It’s finally over. After getting convicted in federal court in November, now-former Councilman Bobby Henon has resigned from City Council, after collecting a few extra paychecks courtesy of the public. That particular saga, aside from the question of whether Henon will keep or lose his pension, has ended.
A bigger problem, however, remains: The unbothered attitude that local politicians have about cavorting with disgraced councilmembers. Before Henon resigned from City Council, most other councilmembers didn’t mind keeping him around. Nor did Mayor Kenney.
The mayor’s statement after Henon’s resignation was like he wanted to say the right things without upsetting Henon. “As I’ve said before, I’ve always believed that Councilmember Henon would do what he feels is right for his constituents, for the people of Philadelphia, and for the entire city,” Kenney said. “While he must now face the consequences of his past decisions, it is important to evaluate the entirety of a person’s contributions to public service throughout their whole career.”
Contra Kenney, a federally convicted politician does not deserve the privilege of doing “what he feels is right” for the city of Philadelphia. What utter nonsense. Henon should’ve been thrown out of City Council the day after his conviction. That he’s been able to stay on Council reminds us that the status quo in local politics sees the public as a nuisance to be tolerated rather than a citizenry to be respected.
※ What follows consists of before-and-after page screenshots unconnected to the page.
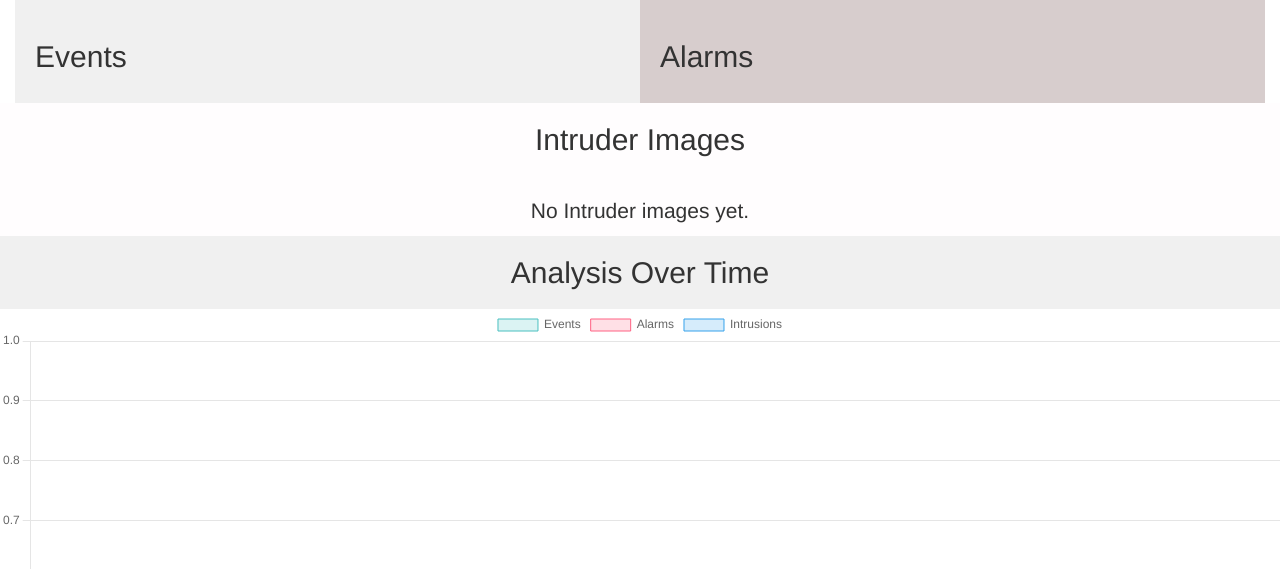
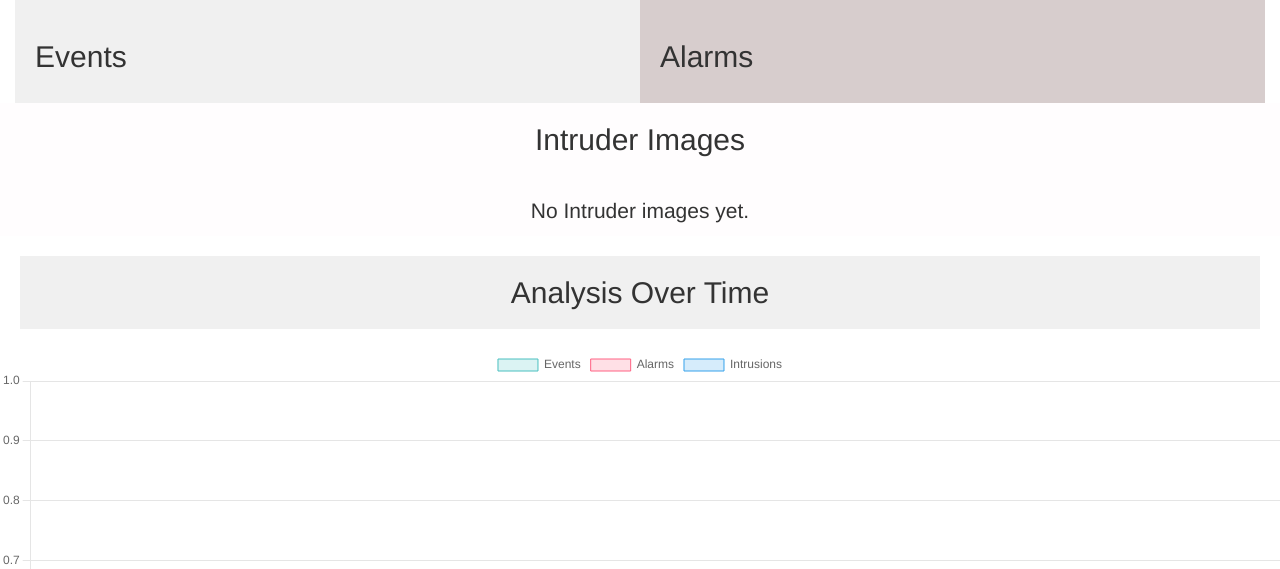
Before and after one commit to AkshayaPujitha/HomeSecuritySystem, a Django app: page /dashboard/ in a window 1280 px wide. Shown: the part 92-661 px from the top of the page. Run offline with Django 4.2, Linux system fonts and the light colour scheme; the visitor is signed in with stand-in values (Sample User, id 1); data that the repository does not hold is empty; some libraries are stand-ins or nearby versions.

Commit message:
style fix

```diff
--- a/security/templates/dashboard.html
+++ b/security/templates/dashboard.html
@@ -210,7 +210,7 @@
       </div>
       <div>
 
-        <div class="heading-box">
+        <div class="heading-box" style="margin: 20px;">
           <h2 class="heading">Analysis Over Time</h2>
         </div>
       <div style="width:100%">
```
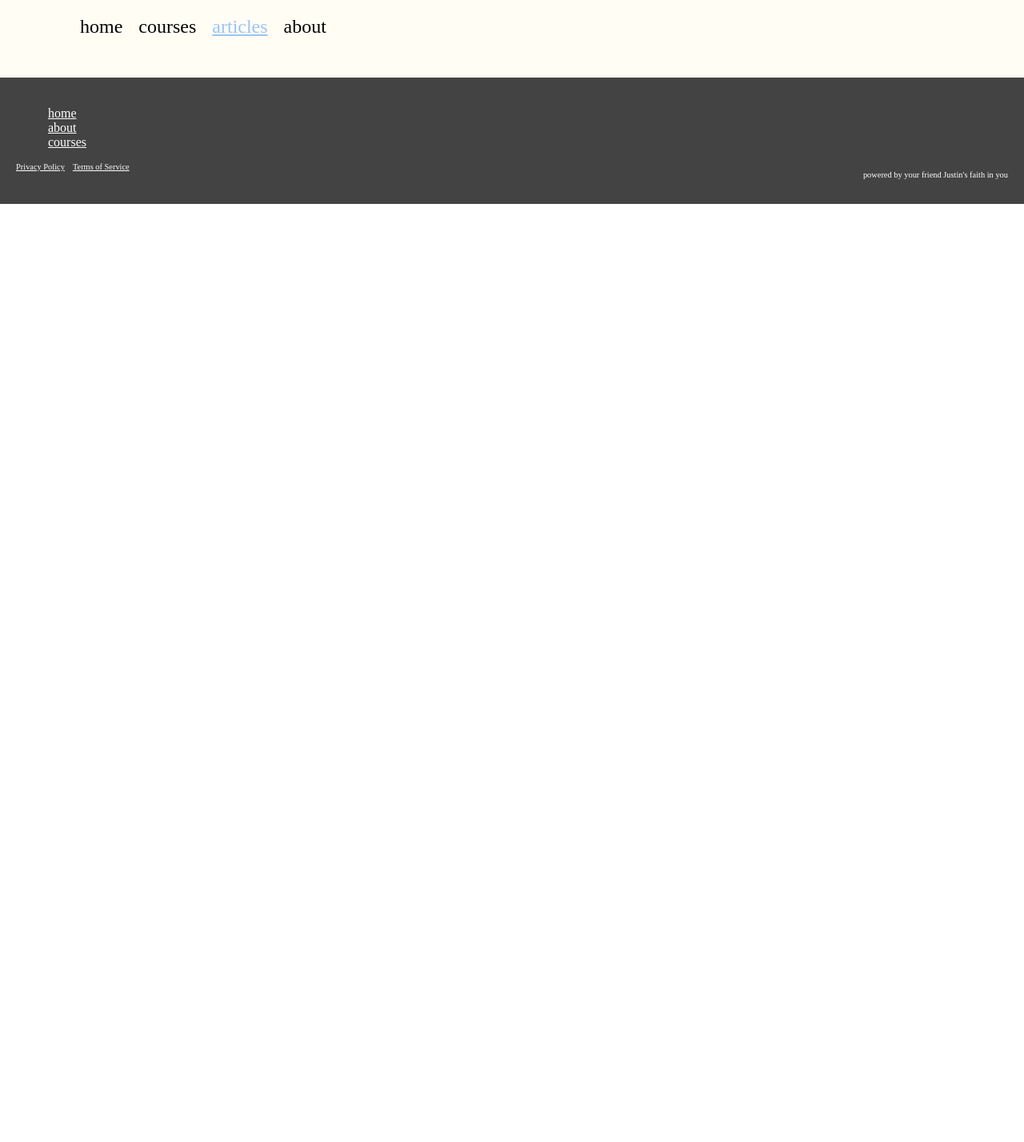
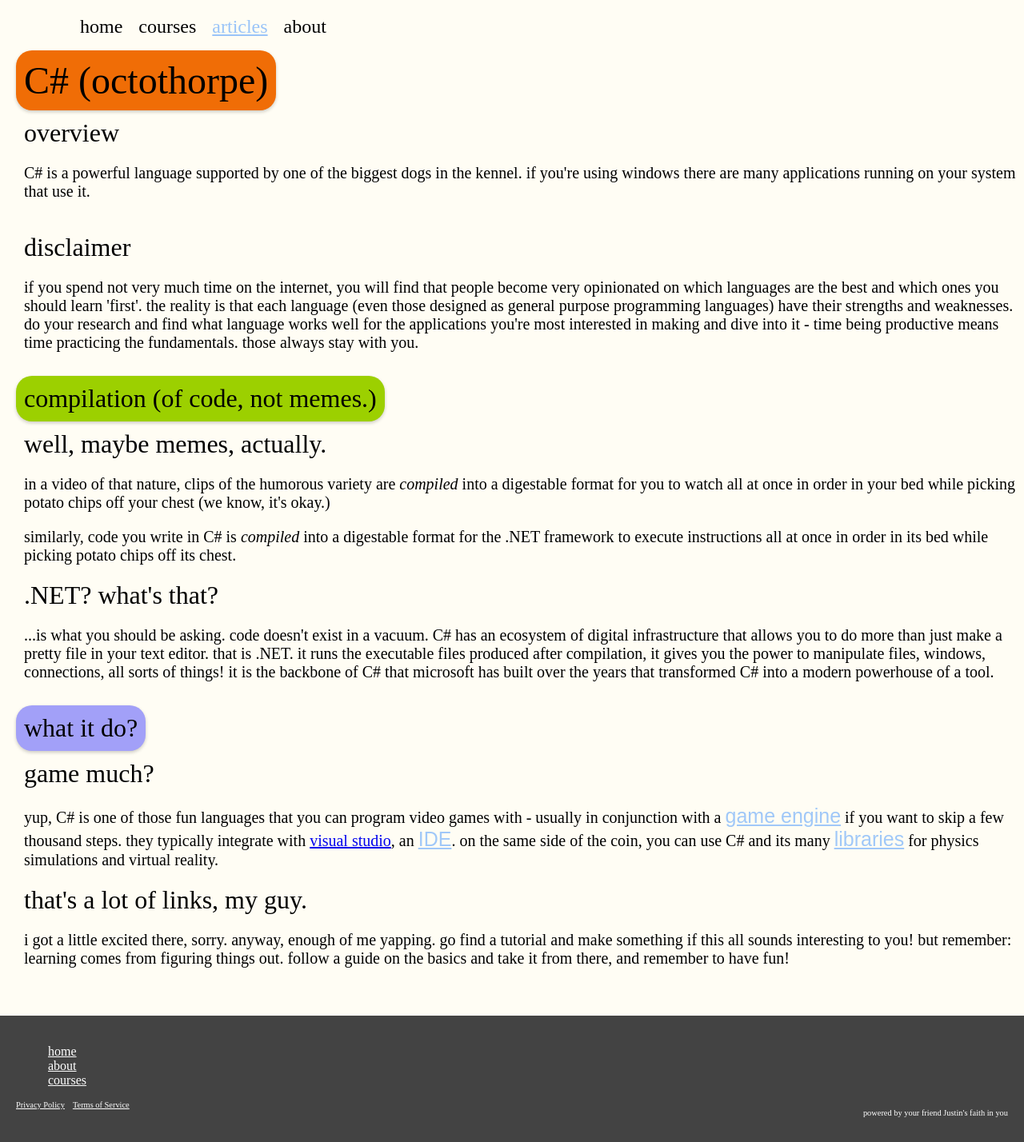
Before and after one commit to Domain-Force/frontline, a React (Create React App) app in the folder domain-force-front/: page /articles/csharp in a window 1280 px wide. Shown: the whole page at 80% size. Before the commit the page ends 800 px from the top, so only its background shows below. Built offline with nearby package versions, Linux system fonts and the light colour scheme; a web font is replaced by a local one.

Commit message:
[ADD] csharp article

```diff
--- a/domain-force-front/src/App.js
+++ b/domain-force-front/src/App.js
@@ -10,6 +10,7 @@ import Footer from './components/Footer';
 import ArticleDocker from './pages/articles/ArticleDocker';
 import ArticleDomain from './pages/articles/ArticleDomain';
 import ArticleFrontBack from './pages/articles/ArticleFrontBack';
+import ArticleCsharp from './pages/articles/ArticleCsharp';
 
 function App() {
   return (
@@ -35,6 +36,7 @@ function App() {
 				<Route path="/articles/docker" element={<ArticleDocker color="#FF9C9C"/>} />
 				<Route path="/articles/domains" element={<ArticleDomain color="#A2A0F8"/>} />
 				<Route path="/articles/frontback" element={<ArticleFrontBack color="#C1E7E3"/>} />
+				<Route path="/articles/csharp" element={<ArticleCsharp color="#F06D06"/>} />
 			</Routes>
 		</main>
 		<Footer/>
--- a/domain-force-front/src/pages/Articles.js
+++ b/domain-force-front/src/pages/Articles.js
@@ -13,6 +13,7 @@ function Articles() {
 				<ArticleItem path="docker" name="moby docker (docker)" color="#FF9C9C" />
 				<ArticleItem path="domains" name="domains (.com, .co, .org)" color="#A2A0F8" />
 				<ArticleItem path="frontback" name="frontend & backend" color="#C1E7E3" />
+				<ArticleItem path="csharp" name="C# (octothorpe)" color="#F06D06"/>
 			</div>
 
 			<p className="heading">
--- /dev/null
+++ b/domain-force-front/src/pages/articles/ArticleCsharp.js
@@ -0,0 +1,104 @@
+import React, {useState} from 'react';
+import ArticleModal from '../../components/ArticleModal';
+
+function ArticleCsharp(props){
+    const { color } = props;
+    const [{currentModal}, setModalOpen] = useState({currentModal: null});
+    const openModal = (modalName) => setModalOpen({currentModal: modalName});
+    const closeModal = () => setModalOpen({currentModal:null});
+
+    return (
+        <div className='cards-container'>
+            <div className="article-heading-background" style={{backgroundColor: color}}>
+                <p className="article-heading">C# (octothorpe)</p>
+            </div>
+            <br/>
+            <p className="article-section">overview</p>
+        		<p className="article-body">
+                    C# is a powerful language supported by one of the biggest dogs in the kennel. if you're using windows there are many applications running on your system that use it.
+                </p>
+            <p className="article-body">
+            </p>
+            <p className="article-section">disclaimer</p>
+            <p className="article-body">
+                if you spend not very much time on the internet, you will find that people become very opinionated on which languages are the best and which ones you should learn 'first'.
+                the reality is that each language (even those designed as general purpose programming languages) have their strengths and weaknesses. do your research and find what language
+                works well for the applications you're most interested in making and dive into it - time being productive means time practicing the fundamentals. those always stay with you.
+            </p>
+            <div className="article-section-background" style={{backgroundColor: "#9CD000"}}>
+			    <p className="article-section">compilation (of code, not memes.)</p>
+            </div>
+            <p className="article-section">well, maybe memes, actually.</p>
+            <p className="article-body">
+                in a video of that nature, clips of the humorous variety are <em>compiled</em> into a digestable format for you to watch all at once in order in your bed
+                while picking potato chips off your chest (we know, it's okay.)
+            </p>
+            <p className="article-body">
+                similarly, code you write in C# is <em>compiled</em> into a digestable format for the .NET framework to execute instructions all at once in order in its bed while picking potato
+                chips off its chest.
+            </p>
+            <p className="article-section">.NET? what's that?</p>
+            <p className="article-body">
+                ...is what you should be asking. code doesn't exist in a vacuum. C# has an ecosystem of digital infrastructure that allows you to do more than just make a pretty file in your text editor.
+                that is .NET. it runs the executable files produced after compilation, it gives you the power to manipulate files, windows, connections, all sorts of things! it is the backbone of C# that
+                microsoft has built over the years that transformed C# into a modern powerhouse of a tool.
+            </p>
+            <div className="article-section-background" style={{backgroundColor: "#A2A0F8"}}>
+			<p className="article-section">what it do?</p>
+            </div>
+			<p className="article-section">game much?</p>
+            <p className="article-body">
+                yup, C# is one of those fun languages that you can program video games with - usually in conjunction with a <button className="button-like-text" onClick={() => openModal('game_engine')}>game engine</button> if
+                you want to skip a few thousand steps. they typically integrate with <a href="https://visualstudio.microsoft.com/">visual studio</a>,
+                an <button className="button-like-text" onClick={() => openModal('ide')}>IDE</button>. on the same side of the coin, you can use C# and its
+                many <button className="button-like-text" onClick={() => openModal('libraries')}>libraries</button> for physics simulations and virtual reality.
+            </p>
+			<p className="article-section">that's a lot of links, my guy.</p>
+            <p className="article-body">
+                i got a little excited there, sorry. anyway, enough of me yapping. go find a tutorial and make something if this all sounds interesting to you! but remember: learning comes from figuring things out.
+                follow a guide on the basics and take it from there, and remember to have fun!
+            </p>
+
+            {currentModal === 'game_engine' &&(
+            <ArticleModal isOpen={true} onClose={closeModal}>
+                <div className="article-heading-background" style={{backgroundColor: "#9CF2C9"}}>
+				<p className="modal-heading">game engines utilizing C#</p>
+                </div>
+                <p className="modal-body">
+                    <ul>
+                        <li>unity</li>
+                        <li>godot</li>
+                        <li>cryEngine</li>
+                        <li>monoGame</li>
+                        <li>...and more!</li>
+                    </ul>
+                </p>
+            </ArticleModal>
+            )}
+            {currentModal === 'ide' &&(
+                <ArticleModal isOpen={true} onClose={closeModal}>
+                <div className="article-heading-background" style={{backgroundColor: "#FF9C9C"}}>
+                <p className="modal-heading">IDE</p>
+                </div>
+                <p className="modal-body">
+                    IDE is short for <em>integrated development environment.</em> it's a fully kitted text editor with all the bells and whistles and black market health supplements you would need.
+                    it can include things like a compiler, profiling tools, integration with version control, and so much more.
+                </p>
+            </ArticleModal>
+            )}
+            {currentModal === 'libraries' &&(
+            <ArticleModal isOpen={true} onClose={closeModal}>
+                <div className="article-heading-background" style={{backgroundColor: "#C3C9D2"}}>
+                <p className="modal-heading">libraries</p>
+                </div>
+                <p className="modal-body">
+                    for now, just think of libraries as extra tools you can add to your project to let you do more cool stuff. for example, you can import a libary that does complex math for you. in C#
+                    world, they are typically packaged as files with the .dll extension that your program will reference. you can even make your own for others to use!
+                </p>
+            </ArticleModal>
+            )}
+        </div>
+    );
+};
+
+export default ArticleCsharp;
```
Let’s not single out Kenney, though. That would be rude. Other elected officials haven’t been shy about joining the convicted Henon in public, though they aren’t enthusiastic about defending it.
Councilmember Katherine Gilmore Richardson, for example, sent a media advisory that she joined local union representatives on January 19 to announce her second annual Apprenticeship Guidebook, which gives information to workers interested in the skilled trades. A handful of unions were there, along with State Representative Joe Hohenstein, Council President Darrell Clarke—and Bobby Henon. Never miss a photo op, one supposes.
It doesn’t seem exactly appropriate, though, for city and state officials to share a stage with Henon. It doesn’t express much of a concern for local corruption. Nor does it show wise governance. How, inquiring minds might wonder, do Richardson, Clarke, and Hohenstein justify appearing with Henon? Did they raise any concerns about Henon being there?
That’s hard to say. Not because no one asked, but because Richardson, Clarke, and Hohenstein all declined to respond to an inquiry from Philadelphia Weekly. The public doesn’t deserve a response, and probably shouldn’t ask such impolite questions.
So let this be a lesson, and one to bear in mind as Councilman Kenyatta Johnson’s federal trial starts next month. A not-so-powerless contingent in City Hall isn’t bothered by federal convictions. They are content to continue as they see fit. Don’t expect a push for clean governance. Don’t expect transformative action on the murder crisis, carjackings, or the indignities of petty crime. Don’t expect much of an effort to expand housing if it means losing a few parking spaces. City Hall has its priorities. And it’s not terribly concerned if you don’t like it.